STUDY MATERIAL.
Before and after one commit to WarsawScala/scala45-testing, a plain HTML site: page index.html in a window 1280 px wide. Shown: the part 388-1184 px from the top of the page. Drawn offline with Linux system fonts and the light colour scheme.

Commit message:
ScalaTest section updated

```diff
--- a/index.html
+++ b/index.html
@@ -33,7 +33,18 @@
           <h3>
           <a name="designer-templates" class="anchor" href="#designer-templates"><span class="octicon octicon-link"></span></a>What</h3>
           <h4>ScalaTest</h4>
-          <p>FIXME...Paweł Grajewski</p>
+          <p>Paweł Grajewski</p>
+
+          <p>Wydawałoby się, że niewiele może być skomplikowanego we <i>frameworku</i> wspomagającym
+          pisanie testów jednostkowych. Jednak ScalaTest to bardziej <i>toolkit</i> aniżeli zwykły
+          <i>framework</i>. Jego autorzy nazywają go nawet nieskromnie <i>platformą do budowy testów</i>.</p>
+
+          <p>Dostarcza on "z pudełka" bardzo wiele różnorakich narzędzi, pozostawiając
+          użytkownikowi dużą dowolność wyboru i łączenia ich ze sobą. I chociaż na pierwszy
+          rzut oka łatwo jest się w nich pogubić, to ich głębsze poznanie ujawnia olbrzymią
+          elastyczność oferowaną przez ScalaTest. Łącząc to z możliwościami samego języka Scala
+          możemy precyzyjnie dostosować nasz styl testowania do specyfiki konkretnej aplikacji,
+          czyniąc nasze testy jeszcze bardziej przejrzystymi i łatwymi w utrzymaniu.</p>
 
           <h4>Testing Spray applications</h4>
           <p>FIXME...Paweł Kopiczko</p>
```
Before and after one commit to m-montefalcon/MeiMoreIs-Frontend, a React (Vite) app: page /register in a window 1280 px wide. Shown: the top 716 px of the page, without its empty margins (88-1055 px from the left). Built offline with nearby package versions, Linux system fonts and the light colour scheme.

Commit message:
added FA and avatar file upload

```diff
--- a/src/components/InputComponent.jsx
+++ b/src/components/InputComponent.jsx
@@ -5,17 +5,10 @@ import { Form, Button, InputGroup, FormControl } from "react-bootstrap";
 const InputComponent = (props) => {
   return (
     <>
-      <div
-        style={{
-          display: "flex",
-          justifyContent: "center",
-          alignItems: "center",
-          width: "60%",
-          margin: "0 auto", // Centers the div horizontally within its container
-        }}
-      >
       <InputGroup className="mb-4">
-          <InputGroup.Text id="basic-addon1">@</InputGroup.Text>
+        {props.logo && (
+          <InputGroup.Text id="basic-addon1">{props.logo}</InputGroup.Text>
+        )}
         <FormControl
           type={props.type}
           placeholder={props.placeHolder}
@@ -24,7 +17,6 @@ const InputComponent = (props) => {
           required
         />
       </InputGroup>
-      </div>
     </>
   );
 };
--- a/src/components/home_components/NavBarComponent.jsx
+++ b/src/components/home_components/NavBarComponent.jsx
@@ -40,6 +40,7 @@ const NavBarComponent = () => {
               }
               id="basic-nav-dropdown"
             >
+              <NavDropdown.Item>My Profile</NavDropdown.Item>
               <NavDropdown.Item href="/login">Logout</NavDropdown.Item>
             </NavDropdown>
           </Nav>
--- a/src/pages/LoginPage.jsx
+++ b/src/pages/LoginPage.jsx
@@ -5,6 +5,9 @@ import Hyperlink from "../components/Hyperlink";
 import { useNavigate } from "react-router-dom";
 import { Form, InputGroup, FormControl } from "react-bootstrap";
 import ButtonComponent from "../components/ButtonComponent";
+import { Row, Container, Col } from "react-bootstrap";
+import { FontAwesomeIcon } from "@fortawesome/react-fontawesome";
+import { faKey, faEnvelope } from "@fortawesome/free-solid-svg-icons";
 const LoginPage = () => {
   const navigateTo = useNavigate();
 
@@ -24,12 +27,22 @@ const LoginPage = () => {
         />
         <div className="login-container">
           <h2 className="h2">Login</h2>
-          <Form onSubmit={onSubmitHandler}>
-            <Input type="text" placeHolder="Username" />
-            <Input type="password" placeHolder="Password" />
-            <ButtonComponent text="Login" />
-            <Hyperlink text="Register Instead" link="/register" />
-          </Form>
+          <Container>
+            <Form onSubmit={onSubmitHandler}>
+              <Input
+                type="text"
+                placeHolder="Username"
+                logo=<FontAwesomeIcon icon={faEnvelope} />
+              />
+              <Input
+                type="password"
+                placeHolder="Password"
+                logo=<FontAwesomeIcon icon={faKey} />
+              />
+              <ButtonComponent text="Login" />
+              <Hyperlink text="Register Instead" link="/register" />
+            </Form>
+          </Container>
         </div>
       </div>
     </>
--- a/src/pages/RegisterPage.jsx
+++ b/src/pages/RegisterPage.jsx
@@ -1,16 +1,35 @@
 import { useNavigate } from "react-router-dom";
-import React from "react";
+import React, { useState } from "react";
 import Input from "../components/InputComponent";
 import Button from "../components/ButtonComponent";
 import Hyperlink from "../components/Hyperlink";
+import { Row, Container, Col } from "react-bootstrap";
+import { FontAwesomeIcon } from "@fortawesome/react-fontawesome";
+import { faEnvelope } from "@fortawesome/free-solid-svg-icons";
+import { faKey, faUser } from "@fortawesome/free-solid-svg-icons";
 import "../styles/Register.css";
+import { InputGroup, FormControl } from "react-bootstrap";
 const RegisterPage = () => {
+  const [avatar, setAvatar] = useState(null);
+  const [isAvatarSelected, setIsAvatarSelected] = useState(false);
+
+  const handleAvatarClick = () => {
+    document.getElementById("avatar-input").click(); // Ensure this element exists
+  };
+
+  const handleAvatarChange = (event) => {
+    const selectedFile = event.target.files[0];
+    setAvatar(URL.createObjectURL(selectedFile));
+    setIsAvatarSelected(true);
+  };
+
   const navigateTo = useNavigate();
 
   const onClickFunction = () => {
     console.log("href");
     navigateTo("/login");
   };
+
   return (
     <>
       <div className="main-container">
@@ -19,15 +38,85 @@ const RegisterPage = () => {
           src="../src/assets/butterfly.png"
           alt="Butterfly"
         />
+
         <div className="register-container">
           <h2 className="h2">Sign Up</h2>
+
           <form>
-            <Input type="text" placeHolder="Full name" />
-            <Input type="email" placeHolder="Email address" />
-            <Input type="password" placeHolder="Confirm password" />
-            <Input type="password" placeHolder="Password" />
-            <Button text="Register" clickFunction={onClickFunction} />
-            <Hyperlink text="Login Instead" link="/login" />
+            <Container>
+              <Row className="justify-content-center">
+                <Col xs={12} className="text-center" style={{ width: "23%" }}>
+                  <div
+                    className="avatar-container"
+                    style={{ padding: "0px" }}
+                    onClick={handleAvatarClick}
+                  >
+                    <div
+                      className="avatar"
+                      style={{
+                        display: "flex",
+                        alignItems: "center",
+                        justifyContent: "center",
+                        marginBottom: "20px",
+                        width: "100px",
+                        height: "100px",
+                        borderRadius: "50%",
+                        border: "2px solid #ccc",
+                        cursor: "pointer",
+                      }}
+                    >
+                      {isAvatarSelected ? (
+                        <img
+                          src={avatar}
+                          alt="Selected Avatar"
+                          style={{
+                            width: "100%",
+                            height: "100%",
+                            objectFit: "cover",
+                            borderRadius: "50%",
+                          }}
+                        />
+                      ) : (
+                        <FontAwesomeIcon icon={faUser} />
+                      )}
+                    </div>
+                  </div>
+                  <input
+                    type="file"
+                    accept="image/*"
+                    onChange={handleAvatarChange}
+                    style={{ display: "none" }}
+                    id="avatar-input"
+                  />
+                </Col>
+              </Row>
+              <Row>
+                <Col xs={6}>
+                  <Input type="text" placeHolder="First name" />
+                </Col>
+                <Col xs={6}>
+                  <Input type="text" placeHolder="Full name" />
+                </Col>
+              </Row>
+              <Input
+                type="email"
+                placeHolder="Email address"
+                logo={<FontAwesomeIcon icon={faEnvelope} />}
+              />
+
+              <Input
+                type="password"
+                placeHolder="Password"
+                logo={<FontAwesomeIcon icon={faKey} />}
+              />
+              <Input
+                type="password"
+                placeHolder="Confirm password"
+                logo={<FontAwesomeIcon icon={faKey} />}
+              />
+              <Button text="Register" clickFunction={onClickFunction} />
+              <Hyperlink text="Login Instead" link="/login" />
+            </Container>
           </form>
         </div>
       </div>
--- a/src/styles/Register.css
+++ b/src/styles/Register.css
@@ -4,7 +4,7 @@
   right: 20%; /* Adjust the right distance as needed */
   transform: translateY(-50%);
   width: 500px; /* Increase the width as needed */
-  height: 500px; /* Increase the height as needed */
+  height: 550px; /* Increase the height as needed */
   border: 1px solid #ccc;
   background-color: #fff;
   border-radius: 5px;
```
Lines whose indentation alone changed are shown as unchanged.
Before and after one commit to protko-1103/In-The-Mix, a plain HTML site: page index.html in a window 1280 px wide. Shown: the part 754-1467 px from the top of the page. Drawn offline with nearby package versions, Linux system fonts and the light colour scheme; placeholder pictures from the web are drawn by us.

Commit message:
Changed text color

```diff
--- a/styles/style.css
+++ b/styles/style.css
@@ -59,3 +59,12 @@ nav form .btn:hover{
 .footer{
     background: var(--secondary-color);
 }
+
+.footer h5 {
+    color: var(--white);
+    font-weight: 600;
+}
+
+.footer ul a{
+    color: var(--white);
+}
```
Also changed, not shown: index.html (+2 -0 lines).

TASK DETAILS.
For every line above that has "faKey" in it, copy the line.

YOUR SOLUTION.
+import { faKey, faEnvelope } from "@fortawesome/free-solid-svg-icons";
+                logo=<FontAwesomeIcon icon={faKey} />
+import { faKey, faUser } from "@fortawesome/free-solid-svg-icons";
+                logo={<FontAwesomeIcon icon={faKey} />}
+                logo={<FontAwesomeIcon icon={faKey} />}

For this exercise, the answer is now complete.